What to produce.
Scan the records below. Copy every line in which the word "course" appears.

------ Source information

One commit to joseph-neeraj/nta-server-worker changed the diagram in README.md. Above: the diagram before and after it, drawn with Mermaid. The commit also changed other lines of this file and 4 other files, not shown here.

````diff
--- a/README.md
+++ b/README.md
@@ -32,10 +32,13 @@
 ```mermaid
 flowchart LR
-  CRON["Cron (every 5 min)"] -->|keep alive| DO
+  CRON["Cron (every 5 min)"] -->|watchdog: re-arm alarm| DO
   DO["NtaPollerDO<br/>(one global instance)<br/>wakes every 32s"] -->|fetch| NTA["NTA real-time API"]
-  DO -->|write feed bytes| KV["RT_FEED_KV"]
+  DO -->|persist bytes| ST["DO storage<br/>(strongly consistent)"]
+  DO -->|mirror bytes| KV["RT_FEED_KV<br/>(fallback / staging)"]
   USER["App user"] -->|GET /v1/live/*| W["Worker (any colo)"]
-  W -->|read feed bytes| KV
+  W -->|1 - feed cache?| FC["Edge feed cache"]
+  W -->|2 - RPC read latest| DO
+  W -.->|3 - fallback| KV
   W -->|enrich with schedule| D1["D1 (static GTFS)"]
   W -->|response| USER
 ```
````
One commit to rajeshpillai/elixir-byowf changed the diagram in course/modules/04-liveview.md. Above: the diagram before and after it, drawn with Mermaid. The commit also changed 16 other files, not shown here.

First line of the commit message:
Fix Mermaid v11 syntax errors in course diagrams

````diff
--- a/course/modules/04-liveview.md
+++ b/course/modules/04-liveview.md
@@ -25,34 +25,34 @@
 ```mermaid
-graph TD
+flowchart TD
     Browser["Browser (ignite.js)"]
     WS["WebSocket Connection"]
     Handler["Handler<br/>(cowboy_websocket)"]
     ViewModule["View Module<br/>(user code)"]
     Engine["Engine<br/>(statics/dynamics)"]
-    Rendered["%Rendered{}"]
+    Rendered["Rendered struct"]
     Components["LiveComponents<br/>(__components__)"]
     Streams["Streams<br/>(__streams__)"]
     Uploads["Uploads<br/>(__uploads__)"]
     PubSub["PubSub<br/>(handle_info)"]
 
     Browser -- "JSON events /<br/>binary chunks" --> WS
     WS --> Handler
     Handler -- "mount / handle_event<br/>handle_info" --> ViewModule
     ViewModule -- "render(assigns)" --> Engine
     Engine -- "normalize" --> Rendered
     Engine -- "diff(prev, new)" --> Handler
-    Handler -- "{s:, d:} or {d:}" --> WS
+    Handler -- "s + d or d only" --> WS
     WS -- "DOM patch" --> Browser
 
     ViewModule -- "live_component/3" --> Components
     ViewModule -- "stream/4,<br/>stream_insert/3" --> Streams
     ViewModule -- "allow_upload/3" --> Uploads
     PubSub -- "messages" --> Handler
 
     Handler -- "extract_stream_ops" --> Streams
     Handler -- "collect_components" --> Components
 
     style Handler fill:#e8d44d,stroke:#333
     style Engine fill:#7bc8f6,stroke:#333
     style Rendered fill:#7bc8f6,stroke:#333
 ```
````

------------

Solution.
One commit to rajeshpillai/elixir-byowf changed the diagram in course/modules/04-liveview.md. Above: the diagram before and after it, drawn with Mermaid. The commit also changed 16 other files, not shown here.
Fix Mermaid v11 syntax errors in course diagrams
--- a/course/modules/04-liveview.md
+++ b/course/modules/04-liveview.md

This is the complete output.